Next up was The Never Surprise,  the duo of David Gaudet and Nick Eakins joined by a few familiar faces; Niko Friesen on drums, Robbie Driscoll on bass and Andrew Braun on keys. Starting off with the catchy "Sun Goes Down", the set was full of their smooth, indie-folk sound. I have seen them a few times before, but this was the first time where they added keys to the mix, and it helped flesh out their sound exponentially. The band also had a great presence, though there wasn't much between songs -- though David did joke at one point they were working on their banter.

And finally, The Mocking Bird hit the stage, a little after midnight. Joining Bob Kemmis -- all in matching shirts -- was a great assembly of talent, including Erik P.H. Nielsen on bass (who also played with Ali earlier), Pat Steward on drums and Shaun Verreault on guitar. There was also a small horn section on a few songs, packing the small stage at the Media Club with nearly a dozen musicians.

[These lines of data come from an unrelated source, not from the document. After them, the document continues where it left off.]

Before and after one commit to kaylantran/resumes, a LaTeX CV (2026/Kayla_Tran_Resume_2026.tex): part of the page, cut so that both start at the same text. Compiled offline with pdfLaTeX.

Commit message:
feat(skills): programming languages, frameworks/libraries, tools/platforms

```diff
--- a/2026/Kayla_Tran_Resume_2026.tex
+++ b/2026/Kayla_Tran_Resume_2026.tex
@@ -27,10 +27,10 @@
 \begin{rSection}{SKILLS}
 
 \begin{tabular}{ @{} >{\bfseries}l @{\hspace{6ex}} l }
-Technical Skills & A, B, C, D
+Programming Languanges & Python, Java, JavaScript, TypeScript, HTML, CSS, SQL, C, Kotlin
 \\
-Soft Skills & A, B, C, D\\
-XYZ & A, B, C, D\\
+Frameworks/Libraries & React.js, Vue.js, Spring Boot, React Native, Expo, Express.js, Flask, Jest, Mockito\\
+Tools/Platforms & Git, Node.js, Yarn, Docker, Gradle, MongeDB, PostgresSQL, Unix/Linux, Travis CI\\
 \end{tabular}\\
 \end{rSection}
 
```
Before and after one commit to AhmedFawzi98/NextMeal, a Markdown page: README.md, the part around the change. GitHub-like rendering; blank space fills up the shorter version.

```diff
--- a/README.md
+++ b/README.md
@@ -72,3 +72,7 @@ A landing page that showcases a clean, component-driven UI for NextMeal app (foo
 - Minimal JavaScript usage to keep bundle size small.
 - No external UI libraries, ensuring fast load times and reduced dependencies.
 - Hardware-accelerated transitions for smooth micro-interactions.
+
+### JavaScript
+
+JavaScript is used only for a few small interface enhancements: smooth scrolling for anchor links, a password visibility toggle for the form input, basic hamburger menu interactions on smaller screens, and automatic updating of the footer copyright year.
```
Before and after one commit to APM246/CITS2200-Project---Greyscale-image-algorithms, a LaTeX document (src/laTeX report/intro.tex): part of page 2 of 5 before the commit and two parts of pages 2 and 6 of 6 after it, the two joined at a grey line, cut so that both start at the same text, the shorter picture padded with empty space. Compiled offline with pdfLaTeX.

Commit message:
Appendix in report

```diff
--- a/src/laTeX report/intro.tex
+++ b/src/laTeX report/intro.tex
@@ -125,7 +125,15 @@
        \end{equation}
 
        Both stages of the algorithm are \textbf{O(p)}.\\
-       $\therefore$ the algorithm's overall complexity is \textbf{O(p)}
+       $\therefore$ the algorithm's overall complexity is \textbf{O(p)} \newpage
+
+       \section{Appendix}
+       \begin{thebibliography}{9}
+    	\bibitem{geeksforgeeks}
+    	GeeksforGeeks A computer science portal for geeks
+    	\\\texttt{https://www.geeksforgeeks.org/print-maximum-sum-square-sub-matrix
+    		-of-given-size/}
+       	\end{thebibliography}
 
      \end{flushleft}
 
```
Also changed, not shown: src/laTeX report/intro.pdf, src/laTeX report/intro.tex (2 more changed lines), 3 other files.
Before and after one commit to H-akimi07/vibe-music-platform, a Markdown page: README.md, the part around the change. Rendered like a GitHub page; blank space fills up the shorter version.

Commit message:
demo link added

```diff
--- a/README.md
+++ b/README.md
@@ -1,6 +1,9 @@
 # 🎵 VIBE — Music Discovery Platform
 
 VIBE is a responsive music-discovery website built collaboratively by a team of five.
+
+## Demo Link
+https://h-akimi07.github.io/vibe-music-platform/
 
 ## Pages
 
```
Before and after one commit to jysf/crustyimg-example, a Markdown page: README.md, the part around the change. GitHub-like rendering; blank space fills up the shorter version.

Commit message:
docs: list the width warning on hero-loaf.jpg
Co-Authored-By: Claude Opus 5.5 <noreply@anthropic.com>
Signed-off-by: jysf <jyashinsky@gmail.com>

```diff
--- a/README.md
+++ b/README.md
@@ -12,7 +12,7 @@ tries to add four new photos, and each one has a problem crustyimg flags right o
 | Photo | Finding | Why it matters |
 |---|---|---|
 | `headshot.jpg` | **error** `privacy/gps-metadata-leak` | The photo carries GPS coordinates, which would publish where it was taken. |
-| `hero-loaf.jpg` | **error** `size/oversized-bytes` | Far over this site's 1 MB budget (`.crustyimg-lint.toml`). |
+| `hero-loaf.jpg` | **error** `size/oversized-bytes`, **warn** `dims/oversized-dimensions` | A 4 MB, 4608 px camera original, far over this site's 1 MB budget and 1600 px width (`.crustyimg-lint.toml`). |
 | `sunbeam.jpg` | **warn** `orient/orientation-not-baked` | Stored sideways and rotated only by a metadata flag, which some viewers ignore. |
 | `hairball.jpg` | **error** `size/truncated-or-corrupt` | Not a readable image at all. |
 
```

The set started off with "Grace", the first song off of No Good Deed Goes Unpunished, which immediately set the tone for the ridiculously catchy, roots-rock, with great and clever lyrics. Other highlights were the insanely catchy "Where's Your Get Up?" and the dark "Love You Hated Him" which built to a huge ending.
Once again, Kemmis was a great stage presence, with a charm and sense of humour that was evident in both the songs and banter, and the combined talent and experience on stage came together for a fantastic band.

Unfortunately, due to the set starting after midnight and transit cutting off at 1, I had to run and miss the tail end of the set, which I hate, but aside from my pet peeve of shows where the headliner ends up going on at almost 12:30, it was a pretty great show; a night full of excellent local musicians.